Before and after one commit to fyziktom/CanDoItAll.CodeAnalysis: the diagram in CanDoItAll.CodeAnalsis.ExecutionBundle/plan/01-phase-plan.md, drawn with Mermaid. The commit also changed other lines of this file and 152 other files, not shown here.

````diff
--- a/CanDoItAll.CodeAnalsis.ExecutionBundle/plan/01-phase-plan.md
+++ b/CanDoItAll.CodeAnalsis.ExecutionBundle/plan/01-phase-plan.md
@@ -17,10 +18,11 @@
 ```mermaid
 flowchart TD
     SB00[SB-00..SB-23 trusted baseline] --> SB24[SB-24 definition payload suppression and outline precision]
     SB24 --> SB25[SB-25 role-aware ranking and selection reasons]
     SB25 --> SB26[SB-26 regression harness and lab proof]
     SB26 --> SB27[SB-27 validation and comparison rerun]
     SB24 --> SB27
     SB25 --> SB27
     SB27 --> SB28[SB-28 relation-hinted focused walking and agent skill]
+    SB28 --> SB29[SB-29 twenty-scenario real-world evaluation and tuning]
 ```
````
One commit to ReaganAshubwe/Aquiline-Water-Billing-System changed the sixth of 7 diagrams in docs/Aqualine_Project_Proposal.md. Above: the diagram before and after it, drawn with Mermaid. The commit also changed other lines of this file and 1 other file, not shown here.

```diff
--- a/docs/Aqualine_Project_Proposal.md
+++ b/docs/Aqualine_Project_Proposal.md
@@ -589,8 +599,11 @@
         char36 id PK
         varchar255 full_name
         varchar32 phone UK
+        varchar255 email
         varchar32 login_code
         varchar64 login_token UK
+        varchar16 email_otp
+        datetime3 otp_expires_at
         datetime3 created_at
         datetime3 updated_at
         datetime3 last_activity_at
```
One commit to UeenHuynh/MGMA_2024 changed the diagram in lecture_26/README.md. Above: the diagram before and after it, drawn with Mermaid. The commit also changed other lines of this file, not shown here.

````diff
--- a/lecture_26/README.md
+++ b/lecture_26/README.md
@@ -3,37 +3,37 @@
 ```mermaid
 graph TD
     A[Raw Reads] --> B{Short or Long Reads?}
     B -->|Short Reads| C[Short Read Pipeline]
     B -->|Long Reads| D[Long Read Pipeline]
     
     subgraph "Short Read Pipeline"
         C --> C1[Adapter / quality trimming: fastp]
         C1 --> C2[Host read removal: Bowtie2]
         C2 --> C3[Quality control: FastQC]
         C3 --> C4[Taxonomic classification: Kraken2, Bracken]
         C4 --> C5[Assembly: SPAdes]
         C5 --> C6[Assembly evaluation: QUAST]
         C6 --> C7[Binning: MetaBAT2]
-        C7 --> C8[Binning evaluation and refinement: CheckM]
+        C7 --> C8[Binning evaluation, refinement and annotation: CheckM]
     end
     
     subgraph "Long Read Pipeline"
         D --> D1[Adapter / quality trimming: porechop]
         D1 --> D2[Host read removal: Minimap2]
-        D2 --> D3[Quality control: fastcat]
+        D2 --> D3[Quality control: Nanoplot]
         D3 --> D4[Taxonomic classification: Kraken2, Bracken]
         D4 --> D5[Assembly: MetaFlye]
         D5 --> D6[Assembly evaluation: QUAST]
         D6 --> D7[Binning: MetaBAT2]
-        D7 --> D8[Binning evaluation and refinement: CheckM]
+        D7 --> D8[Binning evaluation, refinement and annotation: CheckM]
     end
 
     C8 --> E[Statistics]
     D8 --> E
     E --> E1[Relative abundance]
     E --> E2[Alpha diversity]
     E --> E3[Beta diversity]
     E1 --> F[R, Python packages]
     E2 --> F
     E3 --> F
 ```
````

— EXERCISE —
Leaving every word in place, output the whole listing above.

— WRITTEN SOLUTION —
Before and after one commit to fyziktom/CanDoItAll.CodeAnalysis: the diagram in CanDoItAll.CodeAnalsis.ExecutionBundle/plan/01-phase-plan.md, drawn with Mermaid. The commit also changed other lines of this file and 152 other files, not shown here.

````diff
--- a/CanDoItAll.CodeAnalsis.ExecutionBundle/plan/01-phase-plan.md
+++ b/CanDoItAll.CodeAnalsis.ExecutionBundle/plan/01-phase-plan.md
@@ -17,10 +18,11 @@
 ```mermaid
 flowchart TD
     SB00[SB-00..SB-23 trusted baseline] --> SB24[SB-24 definition payload suppression and outline precision]
     SB24 --> SB25[SB-25 role-aware ranking and selection reasons]
     SB25 --> SB26[SB-26 regression harness and lab proof]
     SB26 --> SB27[SB-27 validation and comparison rerun]
     SB24 --> SB27
     SB25 --> SB27
     SB27 --> SB28[SB-28 relation-hinted focused walking and agent skill]
+    SB28 --> SB29[SB-29 twenty-scenario real-world evaluation and tuning]
 ```
````
One commit to ReaganAshubwe/Aquiline-Water-Billing-System changed the sixth of 7 diagrams in docs/Aqualine_Project_Proposal.md. Above: the diagram before and after it, drawn with Mermaid. The commit also changed other lines of this file and 1 other file, not shown here.

```diff
--- a/docs/Aqualine_Project_Proposal.md
+++ b/docs/Aqualine_Project_Proposal.md
@@ -589,8 +599,11 @@
         char36 id PK
         varchar255 full_name
         varchar32 phone UK
+        varchar255 email
         varchar32 login_code
         varchar64 login_token UK
+        varchar16 email_otp
+        datetime3 otp_expires_at
         datetime3 created_at
         datetime3 updated_at
         datetime3 last_activity_at
```
One commit to UeenHuynh/MGMA_2024 changed the diagram in lecture_26/README.md. Above: the diagram before and after it, drawn with Mermaid. The commit also changed other lines of this file, not shown here.

````diff
--- a/lecture_26/README.md
+++ b/lecture_26/README.md
@@ -3,37 +3,37 @@
 ```mermaid
 graph TD
     A[Raw Reads] --> B{Short or Long Reads?}
     B -->|Short Reads| C[Short Read Pipeline]
     B -->|Long Reads| D[Long Read Pipeline]
     
     subgraph "Short Read Pipeline"
         C --> C1[Adapter / quality trimming: fastp]
         C1 --> C2[Host read removal: Bowtie2]
         C2 --> C3[Quality control: FastQC]
         C3 --> C4[Taxonomic classification: Kraken2, Bracken]
         C4 --> C5[Assembly: SPAdes]
         C5 --> C6[Assembly evaluation: QUAST]
         C6 --> C7[Binning: MetaBAT2]
-        C7 --> C8[Binning evaluation and refinement: CheckM]
+        C7 --> C8[Binning evaluation, refinement and annotation: CheckM]
     end
     
     subgraph "Long Read Pipeline"
         D --> D1[Adapter / quality trimming: porechop]
         D1 --> D2[Host read removal: Minimap2]
-        D2 --> D3[Quality control: fastcat]
+        D2 --> D3[Quality control: Nanoplot]
         D3 --> D4[Taxonomic classification: Kraken2, Bracken]
         D4 --> D5[Assembly: MetaFlye]
         D5 --> D6[Assembly evaluation: QUAST]
         D6 --> D7[Binning: MetaBAT2]
-        D7 --> D8[Binning evaluation and refinement: CheckM]
+        D7 --> D8[Binning evaluation, refinement and annotation: CheckM]
     end
 
     C8 --> E[Statistics]
     D8 --> E
     E --> E1[Relative abundance]
     E --> E2[Alpha diversity]
     E --> E3[Beta diversity]
     E1 --> F[R, Python packages]
     E2 --> F
     E3 --> F
 ```
````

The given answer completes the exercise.